But this was by no means the extent of an athletes racing season. In fact, it was the last of many races on a calendar, the bulk of which were never longer than an Olympic or Standard distance event. Seasons were far more robust when it came to toeing the line. It was not uncommon to see ten or more start lines over the course of a few months leading into an Ironman event.
Athletes have become so focused on the Ironman branded events, which consist mainly of half and full Ironman distances, that they forget there is an entire world of short course racing to be had.
Triathlon is already a very training heavy sport. Meaning the percentage of time that athletes compete is very low when compared to the time they spend training. This can lead to a lack of competitive grit and a lack of mental strength when race days roll around. Race days become very unfamiliar territory for most recreational triathletes.
Racing more and racing short have huge benefits. Short races are easy to bounce back from. The recovery time for a sprint distance triathlon is usually less than a week meaning you can back up another race the following weekend. Short, fast races offer a tremendous opportunity to refine the little things that make triathlon such a unique sport. Transitions, for example, are a very dynamic part of short course racing. There is no better place to practice efficient transitions than in short, fast triathlon events. Short races offer an opportunity to see how hard you can go. Athletes have become so dependent and often governed by their smart watches and data that they’ve lost touch with what is actually possible when they are in a competition. Races are an opportunity to exceed expectations and to really reach farther than you may otherwise in training. Short races carry little real consequence in this regard. You can truly experiment with how hard you can go. The best way to become mentally tough on race day is to race. If you only have a few start lines in a season, every start line is magnified mentally. Every start line is unfamiliar territory and the nerves that go with them can be debilitating.
It’s no surprise that athletes who move from Olympic distance racing at a high level usually do very well in half Ironman and Ironman events. A big part of this is obviously physiological- they have a strong engine and the necessary proficiency in the three sports to be successful. With some specific long distance work they can be very successful very quickly. However, physiology aside, another big reason is that they simply have more experience on start lines. Their approach to a competition is more refined, more dynamic and often more gritty. Start lines are more familiar territory and they are easier to handle mentally. Quite simply, and perhaps quite obviously, those who compete more are usually better competitors.

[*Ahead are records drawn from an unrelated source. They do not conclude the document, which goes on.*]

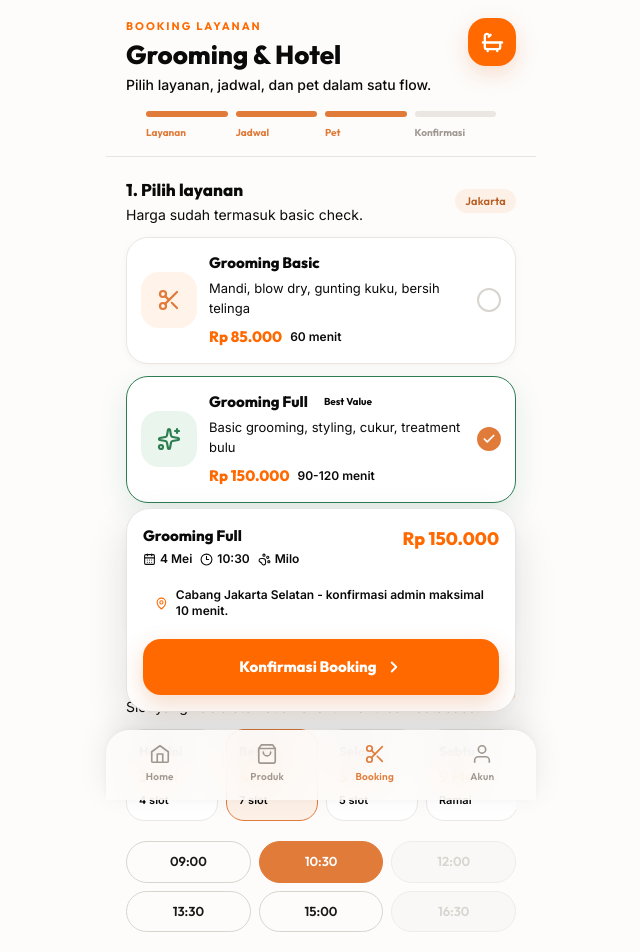
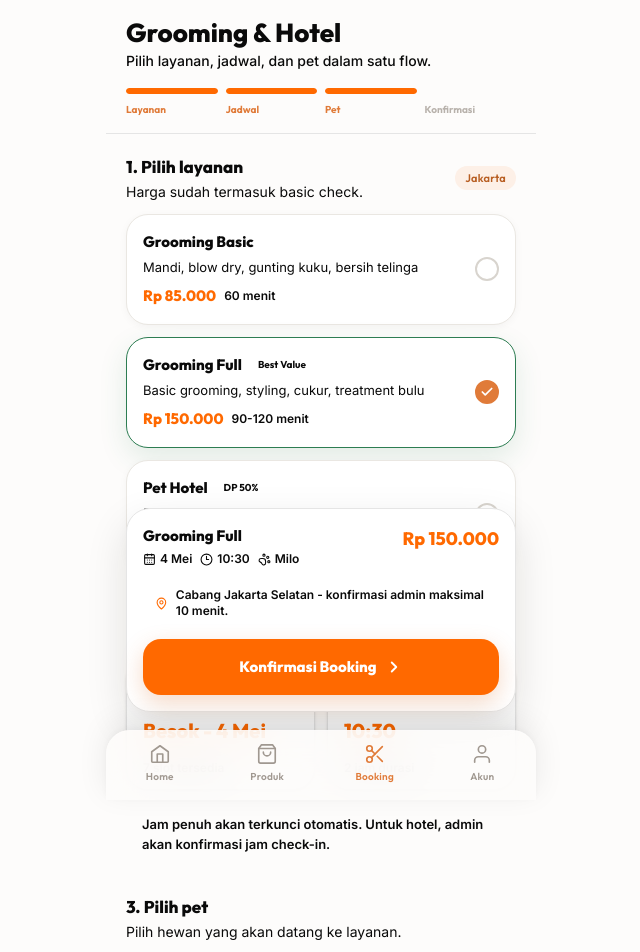
Before and after one commit to jhordideamarall/petshop, a Next.js app in the folder apps/web/: page /booking in a window 1280 px wide. Shown: the top 952 px of the page, without its empty margins (319-959 px from the left). Built offline with nearby package versions, Linux system fonts and the light colour scheme.

Commit message:
feat: refine booking header and picker

```diff
--- a/apps/web/app/booking/page.tsx
+++ b/apps/web/app/booking/page.tsx
@@ -1,19 +1,15 @@
 'use client';
 
 import { useMemo, useState } from 'react';
-import { AnimatePresence, m } from 'framer-motion';
+import { AnimatePresence, m, useScroll, useSpring, useTransform } from 'framer-motion';
 import {
-  Bath,
-  Bed,
   CalendarDays,
   Check,
   ChevronRight,
   Clock3,
   MapPin,
   PawPrint,
-  Scissors,
   ShieldCheck,
-  Sparkles,
 } from 'lucide-react';
 import { BottomNav } from '@/components/layout/bottom-nav';
 
@@ -28,8 +24,6 @@ interface BookingService {
   unit: string;
   duration: string;
   accent: string;
-  bg: string;
-  icon: typeof Scissors;
   badge?: string;
 }
 
@@ -42,8 +36,6 @@ const services: BookingService[] = [
     unit: '60 menit',
     duration: '1 jam',
     accent: '#E07B39',
-    bg: '#FFF3EA',
-    icon: Scissors,
   },
   {
     id: 'grooming-full',
@@ -53,8 +45,6 @@ const services: BookingService[] = [
     unit: '90-120 menit',
     duration: '2 jam',
     accent: '#2D7D52',
-    bg: '#EAF5EE',
-    icon: Sparkles,
     badge: 'Best Value',
   },
   {
@@ -65,8 +55,6 @@ const services: BookingService[] = [
     unit: 'per hari',
     duration: '24 jam',
     accent: '#6C5CE7',
-    bg: '#EFEDFF',
-    icon: Bed,
     badge: 'DP 50%',
   },
 ];
@@ -113,24 +101,36 @@ function StepHeader({ current }: { current: number }) {
   const steps = ['Layanan', 'Jadwal', 'Pet', 'Konfirmasi'];
 
   return (
-    <div className="mt-4 grid grid-cols-4 gap-2 px-5">
+    <div className="mt-4 grid grid-cols-4 gap-2">
       {steps.map((step, index) => {
         const active = index + 1 <= current;
 
         return (
           <div key={step} className="min-w-0">
             <div
-              className="h-1.5 rounded-full"
+              className="relative h-1.5 overflow-hidden rounded-full bg-stone-2"
               style={{
-                background: active ? 'var(--color-orange)' : 'var(--color-stone-2)',
+                transform: 'translateZ(0)',
               }}
+            >
+              <m.div
+                initial={false}
+                animate={{ width: active ? '100%' : '0%' }}
+                transition={{ type: 'spring', stiffness: 210, damping: 28, mass: 0.65 }}
+                className="h-full rounded-full bg-primary"
               />
-            <p
+            </div>
+            <m.p
+              initial={false}
+              animate={{
+                color: active ? 'var(--color-orange)' : 'var(--color-ink-4)',
+                opacity: active ? 1 : 0.74,
+              }}
+              transition={{ duration: 0.18 }}
               className="mt-2 truncate font-heading text-[10px] font-bold"
-              style={{ color: active ? 'var(--color-orange)' : 'var(--color-ink-4)' }}
             >
               {step}
-            </p>
+            </m.p>
           </div>
         );
       })}
@@ -139,6 +139,19 @@ function StepHeader({ current }: { current: number }) {
 }
 
 export default function BookingPage() {
+  const { scrollY } = useScroll();
+  const smoothY = useSpring(scrollY, { stiffness: 180, damping: 24, restDelta: 0.001, mass: 0.9 });
+  const headerPaddingBottom = useTransform(smoothY, [0, 130], [16, 10]);
+  const titleSize = useTransform(smoothY, [0, 130], [26, 19]);
+  const titleLineHeight = useTransform(smoothY, [0, 130], [1.12, 1.05]);
+  const subtitleOpacity = useTransform(smoothY, [0, 80], [1, 0]);
+  const subtitleHeight = useTransform(smoothY, [0, 100], [21, 0]);
+  const headerShadow = useTransform(
+    smoothY,
+    [0, 120],
+    ['0 0 0 rgba(26,23,20,0)', '0 10px 28px rgba(26,23,20,0.08)'],
+  );
+
   const [selectedServiceId, setSelectedServiceId] = useState<ServiceId>('grooming-full');
   const [selectedDateId, setSelectedDateId] = useState('tomorrow');
   const [selectedTimeId, setSelectedTimeId] = useState('10:30');
@@ -165,28 +178,37 @@ export default function BookingPage() {
     setConfirmed(true);
   };
 
+  const updateTime = (value: string) => {
+    const slot = timeSlots.find((item) => item.id === value);
+    if (!slot?.available) return;
+
+    setSelectedTimeId(value);
+    setConfirmed(false);
+  };
+
   return (
     <div className="mx-auto min-h-screen w-full max-w-[430px] bg-[#FDFCFB] pb-[330px]">
-      <header className="sticky top-0 z-40 border-b border-stone-2 bg-[#FDFCFB]/95 px-5 pb-4 pt-[max(18px,env(safe-area-inset-top))] backdrop-blur-xl">
-        <div className="flex items-start justify-between gap-4">
+      <m.header
+        className="sticky top-0 z-40 border-b border-stone-2 bg-[#FDFCFB]/90 px-5 pt-[max(18px,env(safe-area-inset-top))] backdrop-blur-xl"
+        style={{ paddingBottom: headerPaddingBottom, boxShadow: headerShadow }}
+      >
         <div>
-            <p className="font-heading text-[11px] font-bold uppercase tracking-[0.18em] text-primary">
-              Booking Layanan
-            </p>
-            <h1 className="mt-1 font-heading text-[26px] font-extrabold leading-tight text-ink">
+          <m.h1
+            className="font-heading font-extrabold text-ink"
+            style={{ fontSize: titleSize, lineHeight: titleLineHeight }}
+          >
             Grooming & Hotel
-            </h1>
-            <p className="mt-1 text-sm font-medium text-ink-3">
+          </m.h1>
+          <m.p
+            className="mt-1 overflow-hidden text-sm font-medium text-ink-3"
+            style={{ opacity: subtitleOpacity, height: subtitleHeight }}
+          >
             Pilih layanan, jadwal, dan pet dalam satu flow.
-            </p>
-          </div>
-          <div className="flex h-12 w-12 shrink-0 items-center justify-center rounded-[18px] bg-primary text-white shadow-[0_8px_22px_rgba(224,123,57,0.24)]">
-            <Bath size={23} strokeWidth={2.4} />
-          </div>
+          </m.p>
         </div>
 
         <StepHeader current={activeStep} />
-      </header>
+      </m.header>
 
       <main className="px-5 py-5">
         <section>
@@ -200,7 +222,6 @@ export default function BookingPage() {
 
           <div className="flex flex-col gap-3">
             {services.map((service) => {
-              const Icon = service.icon;
               const selected = service.id === selectedServiceId;
 
               return (
@@ -212,7 +233,7 @@ export default function BookingPage() {
                     setSelectedServiceId(service.id);
                     setConfirmed(false);
                   }}
-                  className="flex min-h-[104px] w-full items-center gap-3 rounded-[22px] border bg-white p-3.5 text-left shadow-sm transition-colors"
+                  className="flex min-h-[104px] w-full items-center gap-3 rounded-[22px] border bg-white px-4 py-4 text-left shadow-sm transition-colors"
                   style={{
                     borderColor: selected ? service.accent : 'var(--color-stone-2)',
                     boxShadow: selected
@@ -220,13 +241,6 @@ export default function BookingPage() {
                       : '0 2px 8px rgba(26,23,20,0.04)',
                   }}
                 >
-                  <div
-                    className="flex h-14 w-14 shrink-0 items-center justify-center rounded-[18px]"
-                    style={{ background: service.bg, color: service.accent }}
-                  >
-                    <Icon size={24} strokeWidth={2.2} />
-                  </div>
-
                   <div className="min-w-0 flex-1">
                     <div className="flex flex-wrap items-center gap-2">
                       <h3 className="font-heading text-[15px] font-extrabold text-ink">
@@ -260,77 +274,67 @@ export default function BookingPage() {
           <div className="mb-3 flex items-center justify-between">
             <div>
               <h2 className="font-heading text-[17px] font-extrabold text-ink">2. Pilih jadwal</h2>
-              <p className="mt-0.5 text-sm text-ink-3">
-                Slot yang habis otomatis nonaktif nanti dari database.
-              </p>
+              <p className="mt-0.5 text-sm text-ink-3">Pilih hari dan jam yang paling nyaman.</p>
             </div>
-            <Clock3 size={20} className="text-primary" />
           </div>
 
-          <div className="flex gap-2 overflow-x-auto pb-2 no-scrollbar">
-            {dateOptions.map((date) => {
-              const selected = date.id === selectedDateId;
-
-              return (
-                <button
-                  key={date.id}
-                  type="button"
-                  onClick={() => {
-                    setSelectedDateId(date.id);
+          <div className="grid grid-cols-2 gap-3">
+            <label className="block rounded-[22px] border border-stone-2 bg-white px-4 py-3 shadow-sm">
+              <span className="font-heading text-[12px] font-bold uppercase tracking-[0.12em] text-ink-4">
+                Tanggal
+              </span>
+              <select
+                value={selectedDateId}
+                onChange={(event) => {
+                  setSelectedDateId(event.target.value);
                   setConfirmed(false);
                 }}
-                  className="min-w-[92px] rounded-[18px] border px-3 py-3 text-left"
-                  style={{
-                    borderColor: selected ? 'var(--color-orange)' : 'var(--color-stone-2)',
-                    background: selected ? 'var(--color-orange-light)' : '#FFFFFF',
-                  }}
+                className="mt-2 h-14 w-full appearance-none bg-transparent font-heading text-[20px] font-extrabold text-primary outline-none"
+                aria-label="Pilih tanggal booking"
               >
-                  <p className="font-heading text-[13px] font-extrabold text-ink">{date.label}</p>
-                  <p className="mt-0.5 font-heading text-[16px] font-extrabold text-primary">
-                    {date.date}
+                {dateOptions.map((date) => (
+                  <option key={date.id} value={date.id}>
+                    {date.label} - {date.date}
+                  </option>
+                ))}
+              </select>
+              <p className="text-[12px] font-semibold text-ink-4">{selectedDate.hint} tersedia</p>
+            </label>
+
+            <label className="block rounded-[22px] border border-stone-2 bg-white px-4 py-3 shadow-sm">
+              <span className="font-heading text-[12px] font-bold uppercase tracking-[0.12em] text-ink-4">
+                Jam
+              </span>
+              <select
+                value={selectedTimeId}
+                onChange={(event) => updateTime(event.target.value)}
+                className="mt-2 h-14 w-full appearance-none bg-transparent font-heading text-[20px] font-extrabold text-primary outline-none"
+                aria-label="Pilih jam booking"
+              >
+                {timeSlots.map((slot) => (
+                  <option key={slot.id} value={slot.id} disabled={!slot.available}>
+                    {slot.label}
+                    {slot.available ? '' : ' - penuh'}
+                  </option>
+                ))}
+              </select>
+              <p className="text-[12px] font-semibold text-ink-4">
+                {selectedService.duration} durasi
               </p>
-                  <p className="mt-1 text-[11px] font-semibold text-ink-4">{date.hint}</p>
-                </button>
-              );
-            })}
+            </label>
           </div>
 
-          <div className="mt-3 grid grid-cols-3 gap-2">
-            {timeSlots.map((slot) => {
-              const selected = slot.id === selectedTimeId;
-
-              return (
-                <button
-                  key={slot.id}
-                  type="button"
-                  disabled={!slot.available}
-                  onClick={() => {
-                    setSelectedTimeId(slot.id);
-                    setConfirmed(false);
-                  }}
-                  className={`slot-pill ${slot.available ? '' : 'disabled'}`}
-                  style={{
-                    borderColor: selected ? 'var(--color-orange)' : undefined,
-                    background: selected ? 'var(--color-orange)' : undefined,
-                    color: selected ? '#FFFFFF' : undefined,
-                  }}
-                >
-                  {slot.label}
-                </button>
-              );
-            })}
+          <div className="mt-3 rounded-[20px] bg-stone px-4 py-3">
+            <p className="text-[13px] font-semibold leading-5 text-ink-3">
+              Jam penuh akan terkunci otomatis. Untuk hotel, admin akan konfirmasi jam check-in.
+            </p>
           </div>
         </section>
 
         <section className="mt-7">
-          <div className="mb-3 flex items-center justify-between">
-            <div>
+          <div className="mb-3">
             <h2 className="font-heading text-[17px] font-extrabold text-ink">3. Pilih pet</h2>
-              <p className="mt-0.5 text-sm text-ink-3">
-                Pet profile akan dipakai untuk rekomendasi dan booking.
-              </p>
-            </div>
-            <PawPrint size={21} className="text-primary" />
+            <p className="mt-0.5 text-sm text-ink-3">Pilih hewan yang akan datang ke layanan.</p>
           </div>
 
           <div className="flex flex-col gap-3">
@@ -352,9 +356,6 @@ export default function BookingPage() {
                     background: selected ? 'var(--color-orange-light)' : '#FFFFFF',
                   }}
                 >
-                  <div className="flex h-12 w-12 shrink-0 items-center justify-center rounded-[16px] bg-stone text-primary">
-                    <PawPrint size={22} />
-                  </div>
                   <div className="min-w-0 flex-1">
                     <p className="font-heading text-[15px] font-extrabold text-ink">{pet.name}</p>
                     <p className="mt-0.5 text-sm text-ink-3">{pet.meta}</p>
@@ -402,8 +403,7 @@ export default function BookingPage() {
                     Booking draft siap
                   </h2>
                   <p className="mt-1 text-sm leading-5 text-ink-3">
-                    Nanti step ini akan membuat booking order, mengunci slot, dan mengirim
-                    notifikasi WhatsApp.
+                    Admin akan cek slot dan menghubungi kamu untuk konfirmasi akhir.
                   </p>
                 </div>
               </div>
```
Lines whose indentation alone changed are shown as unchanged.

For most athletes doing an Ironman, Challenge or long distance event is the pinnacle of their triathlon season and often the pinnacle of their triathlon journey. But this end goal should not come at the expense of racing frequently and racing short. Toeing the line regularly will make you a more dynamic, refined, gritty and mentally tough athlete.